### [Problem requirements]
Please count the lines in the data below that hold the word "flex", and give only the number.

◇ ◇ ◇ ◇ ◇ ◇ ◇

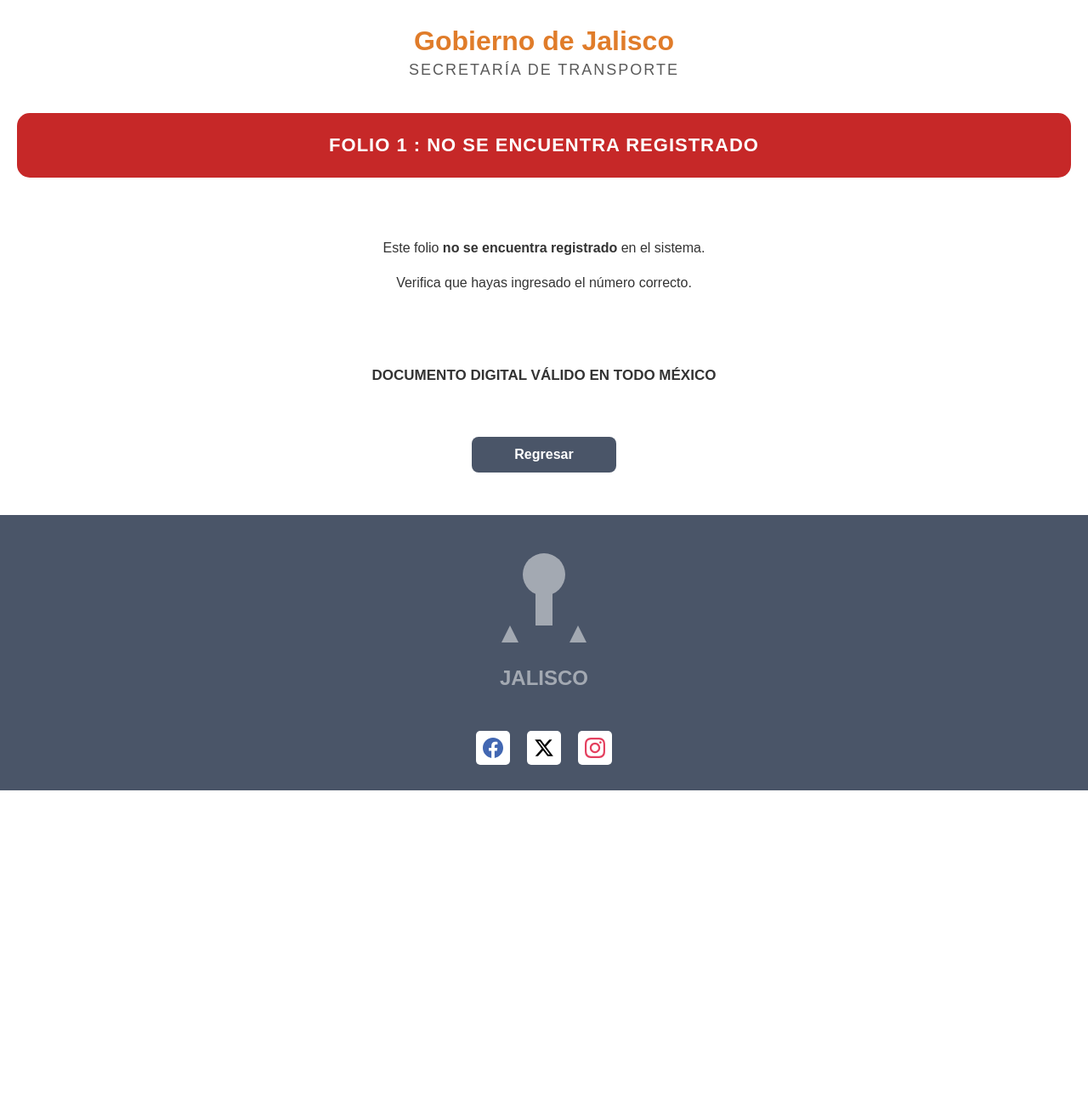
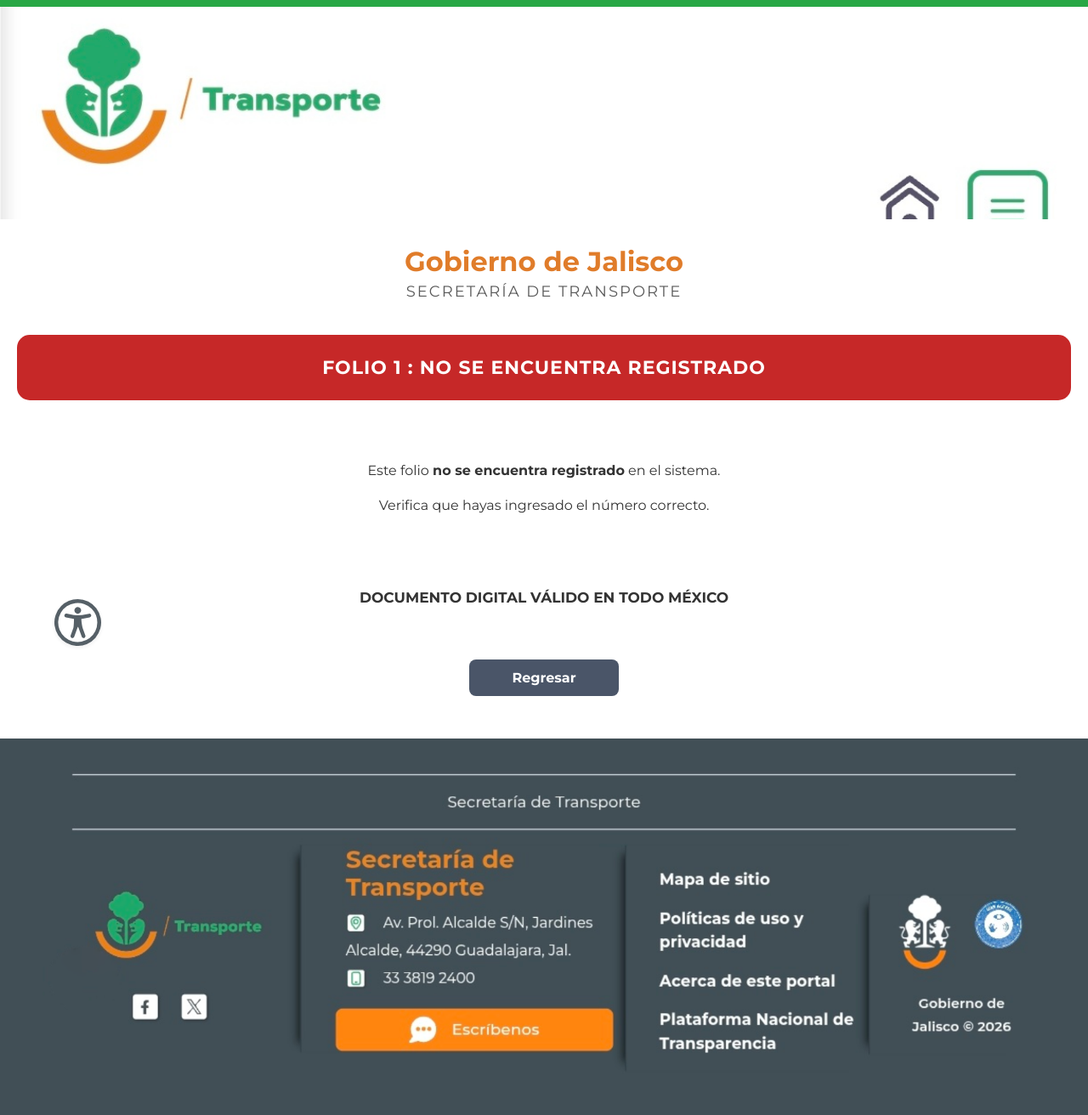
Before and after one commit to Gsr1989/Jalisco, a Flask app: page /consulta/1 in a window 1280 px wide. Shown: the whole page at 85% size. Before the commit the page ends 930 px from the top, so only its background shows below. Run offline with Flask 2, Linux system fonts and the light colour scheme; data that the repository does not hold is empty.

Commit message:
Update resultado_consulta.html

```diff
--- a/templates/resultado_consulta.html
+++ b/templates/resultado_consulta.html
@@ -2,8 +2,18 @@
 <html lang="es">
 <head>
     <meta charset="utf-8">
-    <title>Consulta de Permiso</title>
+    <title>Secretaría de Transporte | Resultado de Consulta</title>
+    <base href="/">
     <meta name="viewport" content="width=device-width, initial-scale=1.0, maximum-scale=1.0, user-scalable=no">
+    <meta name="description" content="Resultado de Consulta - Secretaría de Transporte">
+    <meta name="author" content="Jalisco">
+
+    <link rel="icon" href="{{ url_for('static', filename='assets/favicon.ico') }}">
+
+    <!-- Montserrat Font -->
+    <link rel="preconnect" href="https://fonts.googleapis.com">
+    <link rel="preconnect" href="https://fonts.gstatic.com" crossorigin>
+    <link href="https://fonts.googleapis.com/css2?family=Montserrat:ital,wght@0,100;0,200;0,300;0,400;0,500;0,600;0,700;0,800;0,900&display=swap" rel="stylesheet">
 
     <style type="text/css">
         * {
@@ -13,14 +23,61 @@
         }
 
         body {
-            font-family: Arial, sans-serif;
+            font-family: "Montserrat", Arial, sans-serif;
             background-color: #ffffff;
             min-height: 100vh;
             display: flex;
             flex-direction: column;
         }
 
-        /* ========== HEADER ========== */
+        img {
+            max-width: 100%;
+            height: auto;
+        }
+
+        /* ========== BARRA VERDE SUPERIOR ========== */
+        .top-bar {
+            background-color: #28a745;
+            height: 8px;
+            width: 100%;
+        }
+
+        /* ========== HEADER CON IMAGEN ========== */
+        .header-image {
+            width: 100%;
+            height: auto;
+            display: block;
+            object-fit: cover;
+            max-height: 250px;
+        }
+
+        @media (max-width: 767px) {
+            .header-image {
+                max-height: 150px;
+            }
+        }
+
+        /* ========== BOTÓN ACCESIBILIDAD ========== */
+        #float-button {
+            position: fixed;
+            bottom: 5%;
+            left: 5%;
+            z-index: 999;
+            border-radius: 100%;
+            height: 55px;
+            width: 55px;
+            padding: 0;
+            border: none;
+            background-color: #f6f6f6;
+            box-shadow: 0 .125rem .25rem rgba(34, 41, 47, .075);
+            cursor: pointer;
+        }
+
+        #float-button:hover {
+            transform: scale(1.05);
+        }
+
+        /* ========== HEADER TEXTO ========== */
         .header-title {
             text-align: center;
             padding: 30px 20px 10px;
@@ -140,6 +197,7 @@
             cursor: pointer;
             text-decoration: none;
             display: inline-block;
+            transition: background-color 0.2s;
         }
 
         .btn-regresar:hover {
@@ -149,31 +207,13 @@
         /* ========== FOOTER ========== */
         footer {
             margin-top: auto;
-            background-color: #4a5568;
-            padding: 30px 20px;
-            text-align: center;
+            width: 100%;
         }
 
-        .footer-logo {
-            max-width: 200px;
-            opacity: 0.7;
-        }
-
-        .footer-social {
-            display: flex;
-            justify-content: center;
-            gap: 20px;
-            margin-top: 20px;
-        }
-
-        .social-icon {
-            width: 40px;
-            height: 40px;
-            background: white;
-            border-radius: 5px;
-            display: flex;
-            align-items: center;
-            justify-content: center;
+        .footer-image {
+            width: 100%;
+            height: auto;
+            display: block;
         }
 
         /* ========== RESPONSIVE ========== */
@@ -211,7 +251,23 @@
 </head>
 
 <body>
-    <!-- HEADER -->
+    <!-- Barra Verde Superior -->
+    <div class="top-bar"></div>
+
+    <!-- HEADER CON IMAGEN -->
+    <header>
+        <img src="{{ url_for('static', filename='assets/images/header.jpg') }}"
+             alt="Secretaría de Transporte Jalisco"
+             class="header-image">
+    </header>
+
+    <!-- Botón Accesibilidad Flotante -->
+    <button id="float-button" type="button" aria-label="Abrir Menu de Accesibilidad">
+        <img src="{{ url_for('static', filename='assets/images/ico_accesibilidad.svg') }}"
+             alt="Accesibilidad del Sitio">
+    </button>
+
+    <!-- HEADER TEXTO -->
     <div class="header-title">
         <div class="gobierno-text">Gobierno de Jalisco</div>
         <div class="secretaria-text">SECRETARÍA DE TRANSPORTE</div>
@@ -294,41 +350,11 @@
         </div>
     {% endif %}
 
-    <!-- FOOTER -->
+    <!-- FOOTER CON IMAGEN -->
     <footer>
-        <svg class="footer-logo" xmlns="http://www.w3.org/2000/svg" viewBox="0 0 200 200">
-            <!-- Logo Jalisco simplificado -->
-            <g fill="white" opacity="0.7">
-                <circle cx="100" cy="40" r="25"/>
-                <rect x="90" y="60" width="20" height="40"/>
-                <path d="M60,100 L50,120 L70,120 Z"/>
-                <path d="M140,100 L130,120 L150,120 Z"/>
-                <text x="100" y="170" text-anchor="middle" font-size="24" font-weight="bold">JALISCO</text>
-            </g>
-        </svg>
-
-        <div class="footer-social">
-            <!-- Facebook -->
-            <div class="social-icon">
-                <svg width="24" height="24" fill="#4267B2" viewBox="0 0 24 24">
-                    <path d="M24 12.073c0-6.627-5.373-12-12-12s-12 5.373-12 12c0 5.99 4.388 10.954 10.125 11.854v-8.385H7.078v-3.47h3.047V9.43c0-3.007 1.792-4.669 4.533-4.669 1.312 0 2.686.235 2.686.235v2.953H15.83c-1.491 0-1.956.925-1.956 1.874v2.25h3.328l-.532 3.47h-2.796v8.385C19.612 23.027 24 18.062 24 12.073z"/>
-                </svg>
-            </div>
-
-            <!-- Twitter/X -->
-            <div class="social-icon">
-                <svg width="24" height="24" fill="#000000" viewBox="0 0 24 24">
-                    <path d="M18.244 2.25h3.308l-7.227 8.26 8.502 11.24H16.17l-5.214-6.817L4.99 21.75H1.68l7.73-8.835L1.254 2.25H8.08l4.713 6.231zm-1.161 17.52h1.833L7.084 4.126H5.117z"/>
-                </svg>
-            </div>
-
-            <!-- Instagram -->
-            <div class="social-icon">
-                <svg width="24" height="24" fill="#E4405F" viewBox="0 0 24 24">
-                    <path d="M12 2.163c3.204 0 3.584.012 4.85.07 3.252.148 4.771 1.691 4.919 4.919.058 1.265.069 1.645.069 4.849 0 3.205-.012 3.584-.069 4.849-.149 3.225-1.664 4.771-4.919 4.919-1.266.058-1.644.07-4.85.07-3.204 0-3.584-.012-4.849-.07-3.26-.149-4.771-1.699-4.919-4.92-.058-1.265-.07-1.644-.07-4.849 0-3.204.013-3.583.07-4.849.149-3.227 1.664-4.771 4.919-4.919 1.266-.057 1.645-.069 4.849-.069zm0-2.163c-3.259 0-3.667.014-4.947.072-4.358.2-6.78 2.618-6.98 6.98-.059 1.281-.073 1.689-.073 4.948 0 3.259.014 3.668.072 4.948.2 4.358 2.618 6.78 6.98 6.98 1.281.058 1.689.072 4.948.072 3.259 0 3.668-.014 4.948-.072 4.354-.2 6.782-2.618 6.979-6.98.059-1.28.073-1.689.073-4.948 0-3.259-.014-3.667-.072-4.947-.196-4.354-2.617-6.78-6.979-6.98-1.281-.059-1.69-.073-4.949-.073zm0 5.838c-3.403 0-6.162 2.759-6.162 6.162s2.759 6.163 6.162 6.163 6.162-2.759 6.162-6.163c0-3.403-2.759-6.162-6.162-6.162zm0 10.162c-2.209 0-4-1.79-4-4 0-2.209 1.791-4 4-4s4 1.791 4 4c0 2.21-1.791 4-4 4zm6.406-11.845c-.796 0-1.441.645-1.441 1.44s.645 1.44 1.441 1.44c.795 0 1.439-.645 1.439-1.44s-.644-1.44-1.439-1.44z"/>
-                </svg>
-            </div>
-        </div>
+        <img src="{{ url_for('static', filename='assets/images/1000008793.png') }}"
+             alt="Gobierno de Jalisco"
+             class="footer-image">
     </footer>
 </body>
-                    </html>
+</html>
```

◇ ◇ ◇ ◇ ◇ ◇ ◇

### [Output]
4